“We believe that sharing the experiences that young people across our network have lived would motivate governments to take stronger action to empower youth action on climate change. The Talanoa Dialogue is a huge opportunity and an achievable process towards for keeping warming below 2 degrees”, said Ntiokam Divine, the Founder and Managing Director of CSAYN.
Here’s what they came up with.
Where are we?
The earth’s population is expected to reach 9 billion by 2050, and we will need to double food production at a time when climate change is putting extraordinary stresses on agriculture. Increasingly, rainfall is irregular and even scarce. Rising temperatures force farmers to shift to newer, often unfamiliar crops and allow for the spread and proliferation of pests and weeds. Young farmers often have a limited capacity to adapt because they lack both resources and experience and may be farming relatively small parcels. The effects cascade down though young families and communities, and families are forced to make trade-offs. Children may have to forgo school, or families may be separated as husbands seek supplemental work elsewhere.
Where do we want to go?
Our answer is Climate Smart Agriculture (CSA), which presents a pragmatic sustainable alternative to both adapt to and mitigate climate change. Through the systems it promotes, it will allow us to increase productivity, be more resilient, produce fewer greenhouse gases—and even remove some—and improve food security. All this will serve to help any nation or community reach its development goals. The logic of CSA is undeniable, and it is adopted increasingly. But it requires considerable technical knowledge, investment and stakeholder participation. Several CSAYN efforts involve providing technical support and financial incentives through microfinance, weather index insurance and piloting remote sensing to enable CSA practices even in economically vulnerable rural areas.
How do we get there?

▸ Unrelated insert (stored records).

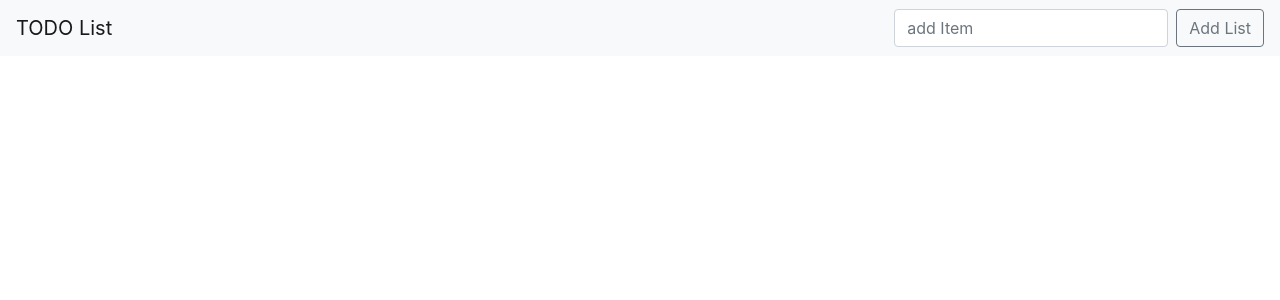
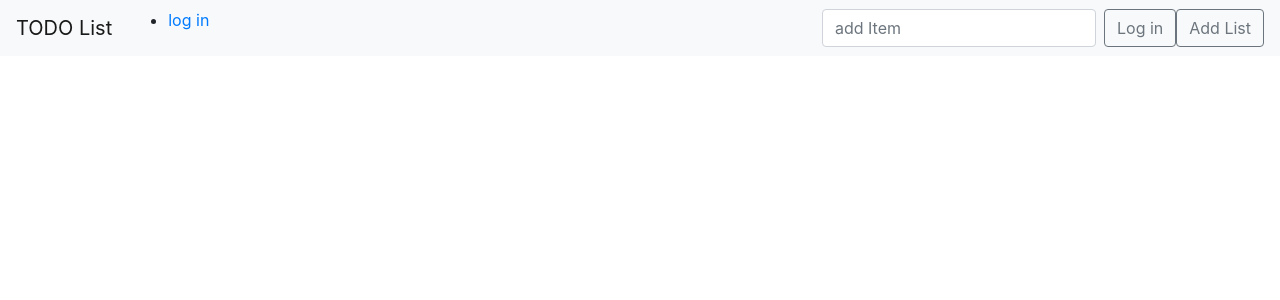
Before and after one commit to JackSmith17/TODOList, a Django app: page / in a window 1280 px wide. Shown: the top 300 px of the page. Run offline with Django 3.2, Linux system fonts and the light colour scheme; data that the repository does not hold is empty; some libraries are stand-ins or nearby versions.

```diff
--- a/todoList/todoListApp/templates/base.html
+++ b/todoList/todoListApp/templates/base.html
@@ -25,18 +25,30 @@
     <span class="navbar-toggler-icon"></span>
   </button>
 
+  	<div  class="top-bar">
+		<section class = "top-bar-section">
+			<ul class ="right">
+				{% if user %}
+					<li> <a href = "logout"> Log out ({{user}}) </a> </li>
+				{% else %}
+					<li> <a href = "login"> log in </a> </li>
+				{% endif %}
+			</ul>
+		</section>
+	</div>
+
+
   <div class="collapse navbar-collapse" id="navbarSupportedContent">
     <ul class="navbar-nav mr-auto">
 
-
-
     </ul>
-
 
     <form class="form-inline my-2 my-lg-0" method="POST">
 	{% csrf_token %}
       <input class="form-control mr-sm-2" type="search" placeholder="add Item" aria-label="Search" name= "itemV">
+	  <button class="btn btn-outline-secondary my-2 my-sm-0" type="submit">Log in</button>
       <button class="btn btn-outline-secondary my-2 my-sm-0" type="submit">Add List</button>
+
     </form>
   </div>
 </nav>
--- a/todoList/todoListApp/templates/home.html
+++ b/todoList/todoListApp/templates/home.html
@@ -12,6 +12,7 @@
 		{% endfor %}
 	{% endif %}
 
+	{% if user %}
 		{% if all_items %}
 			<table class ="table table-bordered">
 			{% for things in all_items %}
@@ -30,5 +31,6 @@
 				{% endif %}
 			{% endfor %}
 		{% endif %}
+	{% endif %}
 
 {% endblock %}
--- a/todoList/todoListApp/urls.py
+++ b/todoList/todoListApp/urls.py
@@ -14,4 +14,5 @@ urlpatterns = [
     path('uncross/<list_id>',   views.uncross, name ='uncross'),
     path('register',views.RegisterFormView.as_view(), name ='register'),
     path('login',views.LoginFormView.as_view(), name ='login'),
+    path('logout',views.logOut, name ='logout'),
 ]
--- a/todoList/todoListApp/views.py
+++ b/todoList/todoListApp/views.py
@@ -1,7 +1,7 @@
 from django.shortcuts import render, redirect
 from django.http import HttpResponse
 from django.views.generic.edit import FormView
-from django.contrib import messages
+from django.contrib import messages, auth
 from django.contrib.auth.forms import UserCreationForm
 from django.contrib.auth.forms import AuthenticationForm
 from .models import List
@@ -26,11 +26,13 @@ def home(request):
             form.save()
             all_items = List.objects.all
             messages.success(request,('Item has added'))
-            return render(request,'home.html',{'all_items':all_items})
+            return render(request,'home.html',{'all_items':all_items,
+                                               'user': auth.get_user(request).username })
 
     else:
         all_items = List.objects.all
-        return render(request,'home.html',{'all_items':all_items})
+        return render(request,'home.html',{'all_items':all_items,
+                                           'user': auth.get_user(request).username  })
 
 
 def delete(request,list_id):
@@ -88,3 +90,8 @@ class LoginFormView(FormView):
         #do auth
         login(self.request,self.user)
         return super(LoginFormView, self).form_valid(form)
+
+
+def logOut(request):
+    auth.logout(request)
+    return redirect('home')
```
Lines whose indentation alone changed are shown as unchanged.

Youth can be a positive force toward realising the potential of CSA and making a real contribution in the fight against climate change and its effects. They are natural agents of change because they traditionally challenge social norms, societal values and economic models, and they set the tone for debate over the future. Inevitably, that gives them a critical role in shaping social and economic development. Youth should lead the way, at first by volunteering their services in community outreach, focus group discussions, community awareness and other initiatives. And by adopting CSA and showing how it can be successful for all farmers and for the larger society.
Active collaboration can help (1) reduce duplication, to ensure that we collectively meet greater targets and (2) increase awareness, transforming dialogue to concrete plans of action that can be executed at the local and national levels. A groundswell begins with even the smallest example of success.
To begin this groundswell, we must make climate change knowledge more accessible through alliances between educational institutions and health institutions. Youth can be further involved by promoting campaigns in schools and encouraging incentivized participation. In short order, we will need to organize highly focused training programs on climate change and create agricultural training centers promoting better resilience and adaptation (especially for water efficient practices to cope with dry summers). Agricultural extension services can be important drivers of climate knowledge and the application of sustainable best practices.
Youth must view climate change as an opportunity to innovate and create jobs through CSA and to boost agro-pastoral production in a sustainable way. When we do that, we will be protecting the environment for our children and their children. Creating a critical mass of young people with knowledge and skills in CSA will empower and strengthen the ability of farmers to meet the challenges they face today in earning good livelihoods and incentivize them to stay on the farm, which will further be a valuable contribution to their societies and countries.